In a report published by Reuters today, former staffers at failed bitcoin exchange Mt.Gox claim that client funds were used to cover internal costs. In a series of exclusive interviews with reporters, the former staffers claimed that they had voiced concerns to CEO Mark Karpeles in early 2012, but that no changes were made.
By early 2012, a small group of Mt. Gox employees, all of whom worked on one-year contracts, began to worry that customer funds had been diverted to cover operating costs that they estimated to be rising. Those costs included rent in a Tokyo high-rise that also housed offices for Hulu and Google, high-tech gadgets such as a robot and a 3-D printer and a souped-up, racing version of the Honda Civic imported from Britain for Karpeles, people who have reviewed expenses said.
The employees claimed that they did not have access to any financial records, but noticed that Mt.Gox seemed to be spending far more money than it was bringing in from fees and services. They also raised concerns that company expenses were paid from the same bank accounts as customer deposits. In one meeting, Karpeles was confronted with these claims, but denied that there were any problems.

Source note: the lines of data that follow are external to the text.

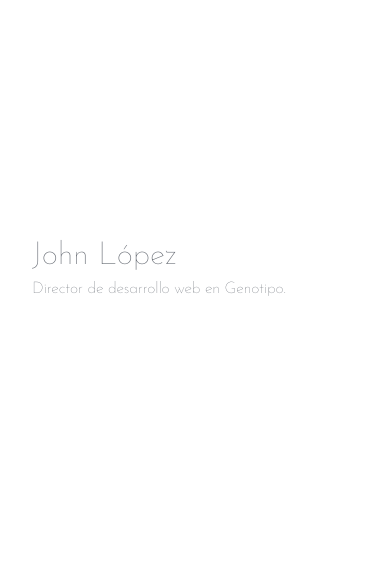
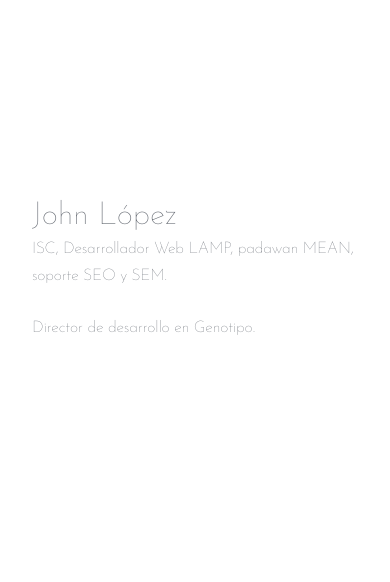
Before and after one commit to devonmx/-, a PHP site: page / in a window 390 px wide. Shown: the part 157-739 px from the top of the page. Run offline with PHP 8.4, Linux system fonts and the light colour scheme.

Commit message:
Last Changes

```diff
--- a/assets/css/main.css
+++ b/assets/css/main.css
@@ -21,6 +21,7 @@ a:hover {border-bottom-color: transparent; color: #1cb495 !important; text-decor
 strong, b {color: #656a72; font-weight: 700;}
 em, i {font-style: italic;}
 p {margin: 0 0 2em 0;}
+sup{font-size: .4px;vertical-align: top; position: relative; top: -14px;}
 h1, h2, h3, h4, h5, h6 {color: #656a72; font-weight: 200; line-height: 1em; margin: 0 0 1em 0;}
 h1 a, h2 a, h3 a, h4 a, h5 a, h6 a {color: inherit; text-decoration: none;}
 h1 {font-size: 2.5em; line-height: 1.25em;}
@@ -76,7 +77,6 @@ ul.icons li a {color: #656a72;}
 }
 @media screen and (max-width: 980px) {
 	body, input, select, textarea {font-size: 12pt;}
-	header br {display: none;}
 }
 @media screen and (max-width: 736px) {
 	body {padding: 5em 2em 2em 2em;}
@@ -95,9 +95,8 @@ ul.icons li a {color: #656a72;}
 	html, body {min-width: 320px;}
 	body, input, select, textarea {font-size: 12pt;}
 	#header {margin: 0 0 1em 0;}
-	header br {display: none;}
 }
 @media screen and (max-width: 360px) {
 	body {padding: 5em 1.25em 1.25em 1.25em;}
-	#footer {bottom: 1.25em; left: 1.25em;}
+	#footer {bottom: 1.25em; left: 0;}
 }
--- a/index.html
+++ b/index.html
@@ -12,8 +12,8 @@
 
 		<!-- Header -->
 			<header id="header">
-				<h1>John López</h1>
-				<p>Director de desarrollo web en <a href="http://www.genotipo.com">Genotipo</a>.</p>
+				<h1>John López<sup>2</sup></h1>
+				<p>ISC, Desarrollador Web LAMP, padawan MEAN, soporte SEO y SEM. <br/><br/ class="visible-xs">Director de desarrollo en <a href="http://www.genotipo.com">Genotipo</a>.</p>
 			</header>
 
 		<!-- Footer -->
@@ -22,7 +22,7 @@
 					<li><a href="http//www.twitter.com/do_xb" class="icon fa-twitter"><span class="label">Twitter</span></a></li>
 					<li><a href="https://www.instagram.com/ch0nin/" class="icon fa-instagram"><span class="label">Instagram</span></a></li>
 					<li><a href="http://devonmx.github.io" class="icon fa-github"><span class="label">GitHub</span></a></li>
-					<li><a href="mailto:john@genotipo.com" class="icon fa-envelope-o"><span class="label">Email</span></a></li>
+					<li><a href="mailto:devon.mx@icloud.com" class="icon fa-envelope-o"><span class="label">Email</span></a></li>
 				</ul>
 			</footer>
 
```
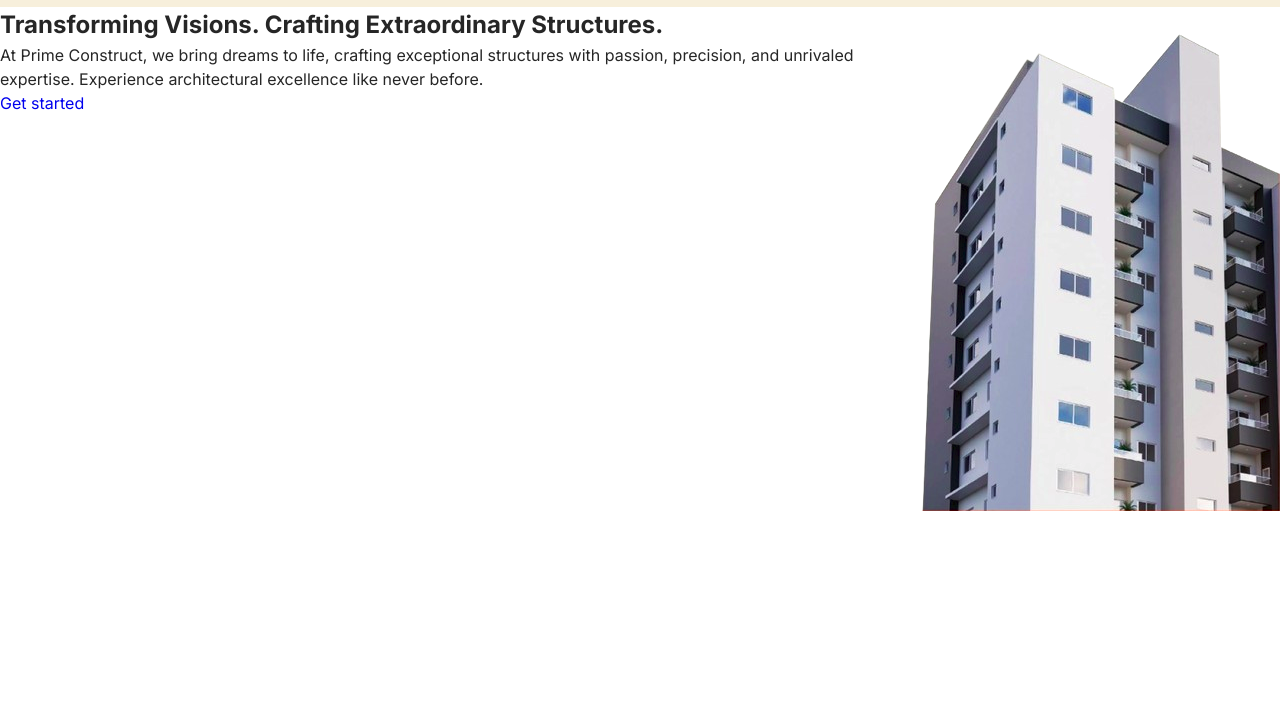
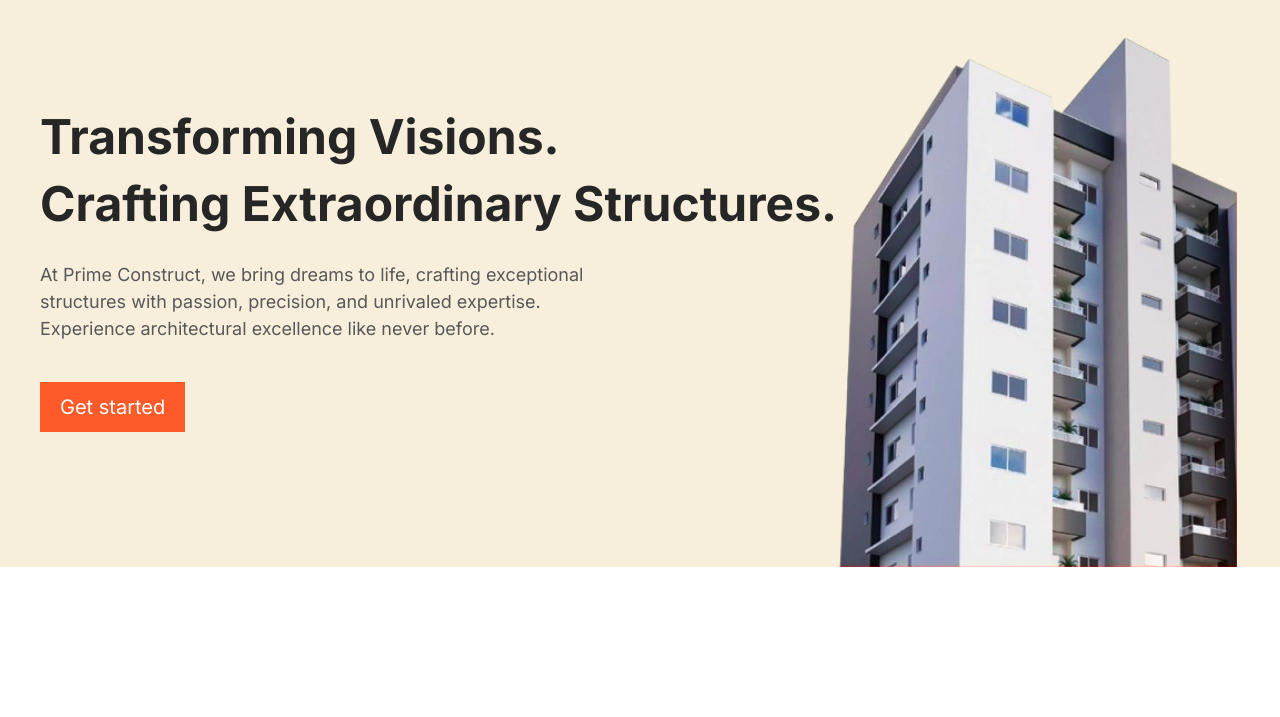
Before and after one commit to yashpandey002/construction-landing-page, a plain HTML site: page index.html in a window 1280 px wide. Shown: the part 83-800 px from the top of the page. Drawn offline with Linux system fonts and the light colour scheme.

Commit message:
hero section completed

```diff
--- a/index.html
+++ b/index.html
@@ -35,20 +35,24 @@
                 <div class="container">
                     <div class="hero__main-box flex">
                         <div class="hero__content-box">
-                            <h1>
-                                Transforming Visions. Crafting Extraordinary
-                                Structures.
+                            <h1 class="hero__heading">
+                                Transforming Visions. <br />
+                                Crafting Extraordinary Structures.
                             </h1>
-                            <p>
+                            <p class="hero__desc">
                                 At Prime Construct, we bring dreams to life,
                                 crafting exceptional structures with passion,
                                 precision, and unrivaled expertise. Experience
                                 architectural excellence like never before.
                             </p>
-                            <a href="#">Get started</a>
+                            <a href="#" class="hero__cta">Get started</a>
                         </div>
-                        <div class="hero__img-box">
-                            <img src="./img/hero-img.png" alt="Building" />
+                        <div class="hero__img-box flex">
+                            <img
+                                src="./img/hero-img.png"
+                                alt="Building"
+                                class="hero__img"
+                            />
                         </div>
                     </div>
                 </div>
--- a/styles/general.css
+++ b/styles/general.css
@@ -25,13 +25,14 @@ ul {
 
 a {
     text-decoration: none;
+    display: inline-block;
 }
 
 /**********************/
 /* Utility classes */
 /**********************/
 .container {
-    max-width: 1300px;
+    max-width: 1200px;
     margin: 0 auto;
 }
 
--- a/styles/style.css
+++ b/styles/style.css
@@ -22,4 +22,44 @@ header {
 
 .nav__link {
     color: #585858;
+    font-size: 16px;
 }
+
+/********************/
+/* Hero section */
+/********************/
+
+.hero {
+    background-color: #f7efdb;
+}
+
+.hero__img-box {
+    justify-content: flex-start;
+    align-items: flex-end;
+}
+
+.hero__heading {
+    font-size: 48px;
+    line-height: 1.4;
+    margin-top: 96px;
+    margin-bottom: 24px;
+}
+
+.hero__desc {
+    font-size: 18px;
+    color: #585858;
+    margin-bottom: 40px;
+    max-width: 600px;
+}
+
+.hero__cta {
+    font-size: 20px;
+    color: #fff;
+    background-color: #ff5a29;
+    padding: 10px 20px;
+}
+
+.hero__img {
+    width: 400px;
+    height: auto;
+}
```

Karpeles told the group that customer money was not being used to fund the business, but declined to provide details on how the business had covered any loss. The meeting broke off after about an hour, those who participated said.
The Reuters report notes that even if the accusations are revealed to be true, this doesn’t mean that Mt.Gox or Karpeles broke any Japanese laws in using customer funds. Mt.Gox was registered as a private firm rather than as a financial institution, and had no legal obligation to report how it managed its finances.